As you say, "we know that hollow cylinders are slower than solid cylinders when rolled down an inclined plane".

If you have more friction then you will have a much more complicated problem. What was also clear is that for a low-viscosity fluid like water, there wasn't enough friction for the water to "spin up" within the bottle - it all stayed on the bottom half of the bottle throughout the journey, so the water added nothing to the moment of inertia about the bottle's axis.

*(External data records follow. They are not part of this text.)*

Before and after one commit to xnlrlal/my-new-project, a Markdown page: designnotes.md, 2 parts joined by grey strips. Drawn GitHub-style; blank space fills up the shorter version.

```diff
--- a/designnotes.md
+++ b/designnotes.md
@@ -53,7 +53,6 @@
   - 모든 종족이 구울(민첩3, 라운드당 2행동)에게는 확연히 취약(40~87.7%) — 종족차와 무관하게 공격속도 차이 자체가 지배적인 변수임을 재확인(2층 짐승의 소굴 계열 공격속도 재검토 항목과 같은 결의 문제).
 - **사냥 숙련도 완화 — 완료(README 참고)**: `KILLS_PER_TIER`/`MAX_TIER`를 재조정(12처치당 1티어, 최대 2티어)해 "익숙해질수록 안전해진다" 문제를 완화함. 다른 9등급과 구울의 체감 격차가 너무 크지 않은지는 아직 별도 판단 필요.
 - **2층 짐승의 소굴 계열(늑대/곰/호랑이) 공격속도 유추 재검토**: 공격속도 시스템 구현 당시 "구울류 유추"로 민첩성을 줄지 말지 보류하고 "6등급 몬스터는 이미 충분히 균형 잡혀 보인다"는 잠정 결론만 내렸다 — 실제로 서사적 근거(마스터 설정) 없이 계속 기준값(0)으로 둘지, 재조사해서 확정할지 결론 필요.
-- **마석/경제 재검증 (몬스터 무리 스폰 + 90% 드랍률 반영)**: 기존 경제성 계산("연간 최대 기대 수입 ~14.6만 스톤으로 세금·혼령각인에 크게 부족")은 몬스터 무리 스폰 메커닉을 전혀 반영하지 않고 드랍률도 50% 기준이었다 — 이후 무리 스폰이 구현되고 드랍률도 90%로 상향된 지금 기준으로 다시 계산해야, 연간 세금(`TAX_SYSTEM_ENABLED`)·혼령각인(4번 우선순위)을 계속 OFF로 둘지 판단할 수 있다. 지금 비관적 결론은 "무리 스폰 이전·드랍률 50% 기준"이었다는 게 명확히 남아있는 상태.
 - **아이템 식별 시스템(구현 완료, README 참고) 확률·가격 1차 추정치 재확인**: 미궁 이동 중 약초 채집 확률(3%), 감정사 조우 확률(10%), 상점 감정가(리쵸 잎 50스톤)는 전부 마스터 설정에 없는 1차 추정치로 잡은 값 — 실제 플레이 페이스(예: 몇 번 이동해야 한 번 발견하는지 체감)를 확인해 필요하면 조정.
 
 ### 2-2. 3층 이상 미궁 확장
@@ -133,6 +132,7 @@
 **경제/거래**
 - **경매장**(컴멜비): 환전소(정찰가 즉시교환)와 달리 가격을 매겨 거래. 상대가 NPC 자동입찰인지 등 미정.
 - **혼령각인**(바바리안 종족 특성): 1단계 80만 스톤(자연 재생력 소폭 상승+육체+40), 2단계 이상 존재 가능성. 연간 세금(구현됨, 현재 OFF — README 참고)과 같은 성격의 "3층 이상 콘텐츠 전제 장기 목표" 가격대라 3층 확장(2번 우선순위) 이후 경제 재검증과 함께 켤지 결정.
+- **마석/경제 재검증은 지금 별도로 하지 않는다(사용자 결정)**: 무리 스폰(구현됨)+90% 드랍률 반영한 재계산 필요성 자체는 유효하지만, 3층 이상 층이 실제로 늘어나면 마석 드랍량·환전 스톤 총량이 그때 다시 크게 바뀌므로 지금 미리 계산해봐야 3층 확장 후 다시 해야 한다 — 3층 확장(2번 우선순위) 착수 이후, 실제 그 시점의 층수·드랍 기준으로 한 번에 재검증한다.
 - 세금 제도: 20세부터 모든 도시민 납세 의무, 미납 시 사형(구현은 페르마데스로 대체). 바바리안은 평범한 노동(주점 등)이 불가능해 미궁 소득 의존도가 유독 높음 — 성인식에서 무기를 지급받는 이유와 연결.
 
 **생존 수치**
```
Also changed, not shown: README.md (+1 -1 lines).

Speedy Science: How Does Acceleration Affect Distance?, from Scientific American Key concepts When you drop the object, this potential energy is converted into kinetic energy, or the energy of motion. Do you know of any other substance that, in reality, might? Sorry to ruin your day, but this actually has to do with Inertia and distribution of energy. ), A hollow sphere (such as an inflatable ball), A solid sphere (such as a marble) (It does not need to be the same size as the hollow sphere.). So in theory yes, but in reality since $m_{\rm gas} \ll m_{\rm cyl}$ you won't notice a difference. The longer the ramp, the easier it will be to see the results. Gases, as you say, would not produce a noticeable difference. It is a matter of relative density I suppose. It takes more energy to have the hollow cylinder spin (roll) than the solid one. Explain Like I'm Five is the best forum and archive on the internet for layperson-friendly explanations. Now take a hollow cylinder and add a gas (no liquid) inside that rotates with the cylinder (steady state solution) then the gas will add to the mass moment of inertia and it will slow down the cylinder (accelerate less) under the same conditions. Does moment of inertia affect how fast an object will roll down a ramp? Materials, Observations and results By using our site, you acknowledge that you have read and understand our Cookie Policy, Privacy Policy, and our Terms of Service. Think of a lever, it's easier to move something the farther away your side and the it are from the axis. This might come as a surprising or counterintuitive result! Which one will reach the bottom first? Update the question so it's on-topic for Physics Stack Exchange. The mass, partnered with gravity as a force and the lesser friction due to less contact with the surface allows the solid sphere to roll the fastest. (Although they have the same mass, all the hollow cylinder's mass is concentrated around its outer edge so its moment of inertia is higher.). You should find that a solid object will always roll down the ramp faster than a hollow object of the same shape (sphere or cylinder)—regardless of their exact mass or diameter. (Don’t waste food—store it in another container! The solid sphere has the smallest moment of inertia. Each centimeter of vertical drop, as the pieces roll down the ramp, gives them a certain amount of energy, converted from [gravitational] potential energy to kinetic energy (of the two kinds I just described). How has the first atomic clock been calibrated? Physics See silent_b's response. Also, friction between the water and the bottle wasn't enough to make much difference. Let's just consider the solid and hollow cylinders. ), Prop up one end of your ramp on a box or stack of books so it forms about a 10- to 20-degree angle with the floor. Are there proposals for preserving ballot secrecy when a candidate scores 100% in a very small polling station? I have to leave, so I'll leave it to someone else to show the detailed math (it's freshman physics), but here's a short video comparing the two. Speedy Science: How Does Acceleration Affect Distance? Since there is no air to cause resistace, or friction on the feather, they both fall at the same rate hitting the ground at the same time. Introduction How to remove unique strings from a textfile? Why does a hollow ball accelerate faster than a heavy ball? Moment of inertia. Should I speak up for her? Similarly, if two cylinders have the same mass and diameter, but one is hollow (so all its mass is concentrated around the outer edge), the hollow one will have a bigger moment of inertia. Can a wild shaped druid reply to Message?